IntMath Newsletter: Functions, Gini Coefficient, math anxiety
By Murray Bourne, 25 Feb 2010
25 February 2010
In this Newsletter
1. Math tip (a)  Functions
2. Math tip (b)  Gini Coefficient
3. Math in the news  Math Anxiety
4. Latest from the Math Blog
5. Final thought  Attention
1. Math tip (a) – Functions
Math functions is a topic that confuses a lot of people, but is very important.
In this article I discuss a problem sent to me by a reader. He got stuck because he was not sure about function notation.
[Confession time: When I was a young math student, I remember struggling with the concept of functions for a few months. Now I realize the problem was the notation, not with me!]
Check out the article: Functions
2. Math tip (b) – Gini Coefficient

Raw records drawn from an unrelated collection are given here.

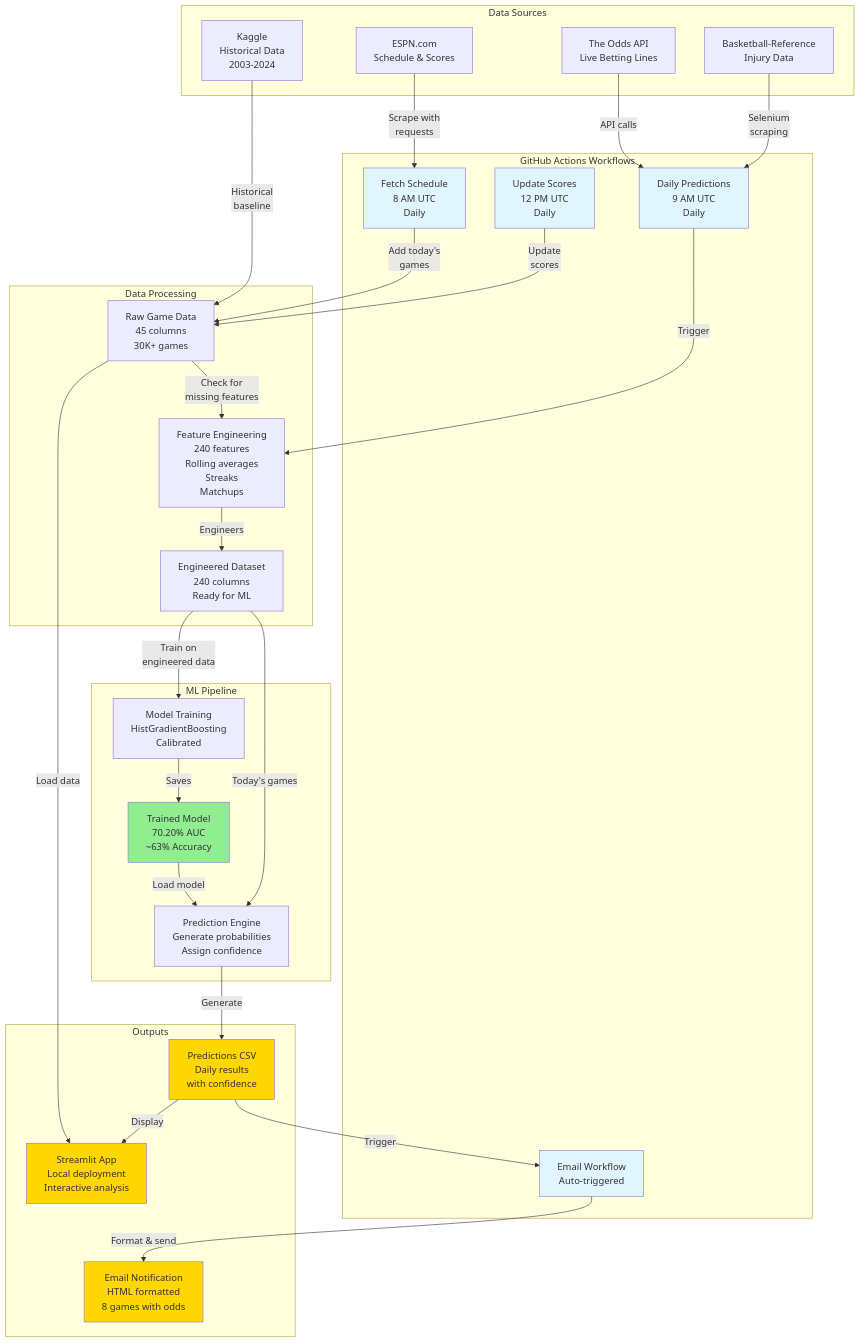
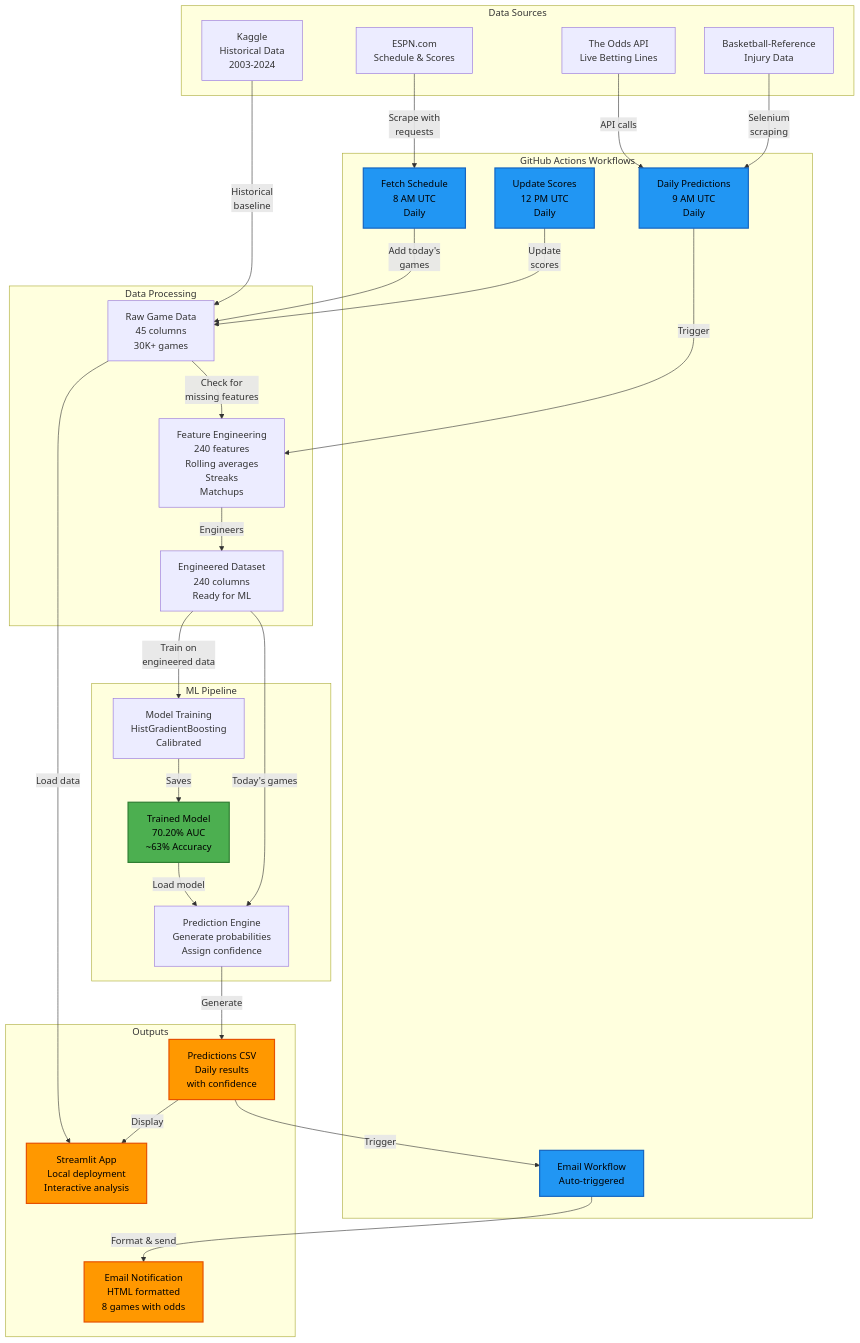
Before and after one commit to missionfromdog/bball-prediction: the diagram in docs/ARCHITECTURE.md, drawn with Mermaid.

Commit message:
STYLE: Improve Mermaid diagram color contrast for readability
CHANGES:
- Replaced light pastel colors with Material Design palette
- Added black text (color:#000) to all styled nodes
- Increased stroke width to 2px for better definition
- Added darker stroke colors for depth

NEW COLORS:
- Workflows: Blue (#2196F3) with navy stroke (#1565C0)
- Model: Green (#4CAF50) with dark green stroke (#2E7D32)
- Outputs: Orange (#FF9800) with dark orange stroke (#E65100)

RESULT:
Much better text readability against colored backgrounds.
Professional Material Design color scheme.

````diff
--- a/docs/ARCHITECTURE.md
+++ b/docs/ARCHITECTURE.md
@@ -5,66 +5,66 @@
 ```mermaid
 graph TB
     subgraph "Data Sources"
         A1[ESPN.com<br/>Schedule & Scores]
         A2[The Odds API<br/>Live Betting Lines]
         A3[Basketball-Reference<br/>Injury Data]
         A4[Kaggle<br/>Historical Data<br/>2003-2024]
     end
 
     subgraph "GitHub Actions Workflows"
         B1[Fetch Schedule<br/>8 AM UTC<br/>Daily]
         B2[Daily Predictions<br/>9 AM UTC<br/>Daily]
         B3[Update Scores<br/>12 PM UTC<br/>Daily]
         B4[Email Workflow<br/>Auto-triggered]
     end
 
     subgraph "Data Processing"
         C1[Raw Game Data<br/>45 columns<br/>30K+ games]
         C2[Feature Engineering<br/>240 features<br/>Rolling averages<br/>Streaks<br/>Matchups]
         C3[Engineered Dataset<br/>240 columns<br/>Ready for ML]
     end
 
     subgraph "ML Pipeline"
         D1[Model Training<br/>HistGradientBoosting<br/>Calibrated]
         D2[Trained Model<br/>70.20% AUC<br/>~63% Accuracy]
         D3[Prediction Engine<br/>Generate probabilities<br/>Assign confidence]
     end
 
     subgraph "Outputs"
         E1[Predictions CSV<br/>Daily results<br/>with confidence]
         E2[Email Notification<br/>HTML formatted<br/>8 games with odds]
         E3[Streamlit App<br/>Local deployment<br/>Interactive analysis]
     end
 
     A1 -->|Scrape with<br/>requests| B1
     A2 -->|API calls| B2
     A3 -->|Selenium<br/>scraping| B2
     A4 -->|Historical<br/>baseline| C1
 
     B1 -->|Add today's<br/>games| C1
     B2 -->|Trigger| C2
     B3 -->|Update<br/>scores| C1
 
     C1 -->|Check for<br/>missing features| C2
     C2 -->|Engineers| C3
 
     C3 -->|Train on<br/>engineered data| D1
     D1 -->|Saves| D2
     D2 -->|Load model| D3
     C3 -->|Today's games| D3
 
     D3 -->|Generate| E1
     E1 -->|Trigger| B4
     B4 -->|Format & send| E2
     C1 -->|Load data| E3
     E1 -->|Display| E3
 
-    style B1 fill:#e1f5ff
-    style B2 fill:#e1f5ff
-    style B3 fill:#e1f5ff
-    style B4 fill:#e1f5ff
-    style D2 fill:#90EE90
-    style E1 fill:#FFD700
-    style E2 fill:#FFD700
-    style E3 fill:#FFD700
+    style B1 fill:#2196F3,stroke:#1565C0,stroke-width:2px,color:#000
+    style B2 fill:#2196F3,stroke:#1565C0,stroke-width:2px,color:#000
+    style B3 fill:#2196F3,stroke:#1565C0,stroke-width:2px,color:#000
+    style B4 fill:#2196F3,stroke:#1565C0,stroke-width:2px,color:#000
+    style D2 fill:#4CAF50,stroke:#2E7D32,stroke-width:2px,color:#000
+    style E1 fill:#FF9800,stroke:#E65100,stroke-width:2px,color:#000
+    style E2 fill:#FF9800,stroke:#E65100,stroke-width:2px,color:#000
+    style E3 fill:#FF9800,stroke:#E65100,stroke-width:2px,color:#000
 ```
````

Here's an interesting "real life" math topic  Gini Coefficient.
In some countries, wealth (and income) is distributed reasonably evenly (for example, Denmark), while in others, a small group of people hold most of the money (many African and South American countries).
The Gini Coefficient is one way to measure income equality.

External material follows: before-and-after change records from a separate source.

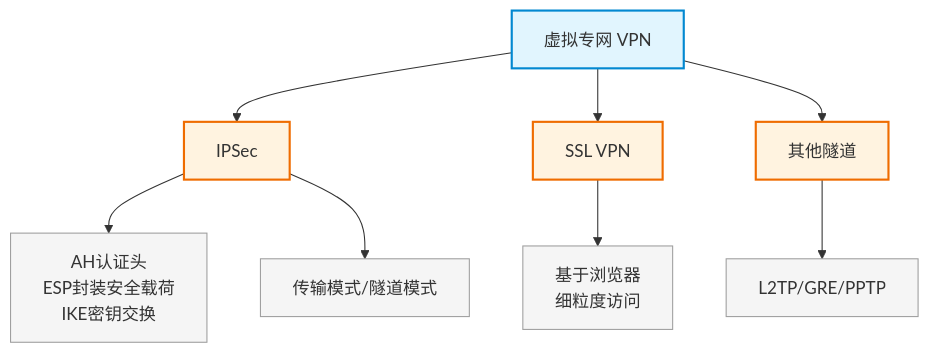
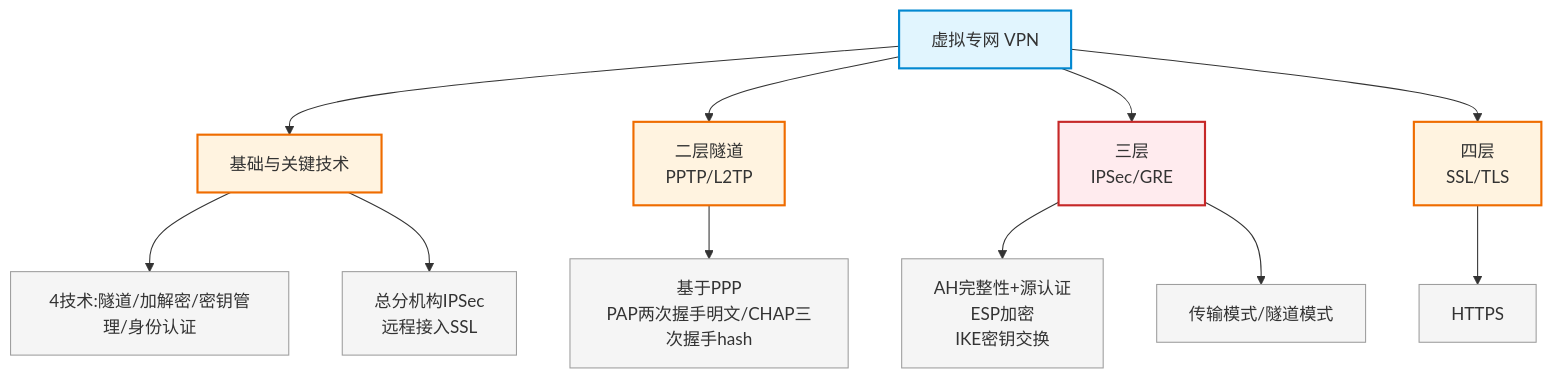
The diagram in network-security/21_vpn_technology.md (silverbulle/Network_Planning_and_Design), drawn with Mermaid before and after one commit. The commit also changed other lines of this file and 2 other files, not shown here.

First line of the commit message:
feat: supplement Ch21 VPN technology with PDF content

````diff
--- a/network-security/21_vpn_technology.md
+++ b/network-security/21_vpn_technology.md
@@ -9,20 +8,27 @@
 ```mermaid
 flowchart TD
-    A["虚拟专网 VPN"] --> B["IPSec"]
-    A --> C["SSL VPN"]
-    A --> D["其他隧道"]
+    A["虚拟专网 VPN"] --> B["基础与关键技术"]
+    A --> C["二层隧道<br>PPTP/L2TP"]
+    A --> D["三层<br>IPSec/GRE"]
+    A --> E["四层<br>SSL/TLS"]
 
-    B --> B1["AH认证头<br>ESP封装安全载荷<br>IKE密钥交换"]
-    B --> B2["传输模式/隧道模式"]
-    C --> C1["基于浏览器<br>细粒度访问"]
-    D --> D1["L2TP/GRE/PPTP"]
+    B --> B1["4技术:隧道/加解密/密钥管理/身份认证"]
+    B --> B2["总分机构IPSec<br>远程接入SSL"]
+
+    C --> C1["基于PPP<br>PAP两次握手明文/CHAP三次握手hash"]
+    D --> D1["AH完整性+源认证<br>ESP加密<br>IKE密钥交换"]
+    D --> D2["传输模式/隧道模式"]
+    E --> E1["HTTPS"]
 
     style A fill:#e1f5fe,stroke:#0288d1,stroke-width:2px
     style B fill:#fff3e0,stroke:#ef6c00,stroke-width:2px
     style C fill:#fff3e0,stroke:#ef6c00,stroke-width:2px
-    style D fill:#fff3e0,stroke:#ef6c00,stroke-width:2px
+    style D fill:#ffebee,stroke:#c62828,stroke-width:2px
+    style E fill:#fff3e0,stroke:#ef6c00,stroke-width:2px
     style B1 fill:#f5f5f5,stroke:#9e9e9e
     style B2 fill:#f5f5f5,stroke:#9e9e9e
     style C1 fill:#f5f5f5,stroke:#9e9e9e
     style D1 fill:#f5f5f5,stroke:#9e9e9e
+    style D2 fill:#f5f5f5,stroke:#9e9e9e
+    style E1 fill:#f5f5f5,stroke:#9e9e9e
 ```
````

Some of the math concepts in this article include:
 Statistics
 Area
 Integration (area under a curve)
Here's the link: The Gini Coefficient of wealth distribution
3. Math in the news  Math Anxiety
(a) Anxiety affects basic counting: It's been known for some time that anxiety about math causes a conflict in our brains and reduces math performance. But it was thought this only affected higherlevel math.
A new study from Canada's Waterloo University, "Mathematics Anxiety Affects Counting But Not Subitizing During Visual Enumeration" shows math anxiety affects even basic counting. You can read a (simple English) summary here:
New Waterloo study shows math anxiety hinders basic counting
(b) Girls learn math anxiety from their teachers: A study by the University of Chicago examined 52 boys and 65 girls in elementary school classes taught by 17 different women.
The more math anxious the female teachers were, the more likely their female students became anxious about math. For more, see:
Female teachers’ math anxiety affects girls’ math achievement
4. Latest from the Math Blog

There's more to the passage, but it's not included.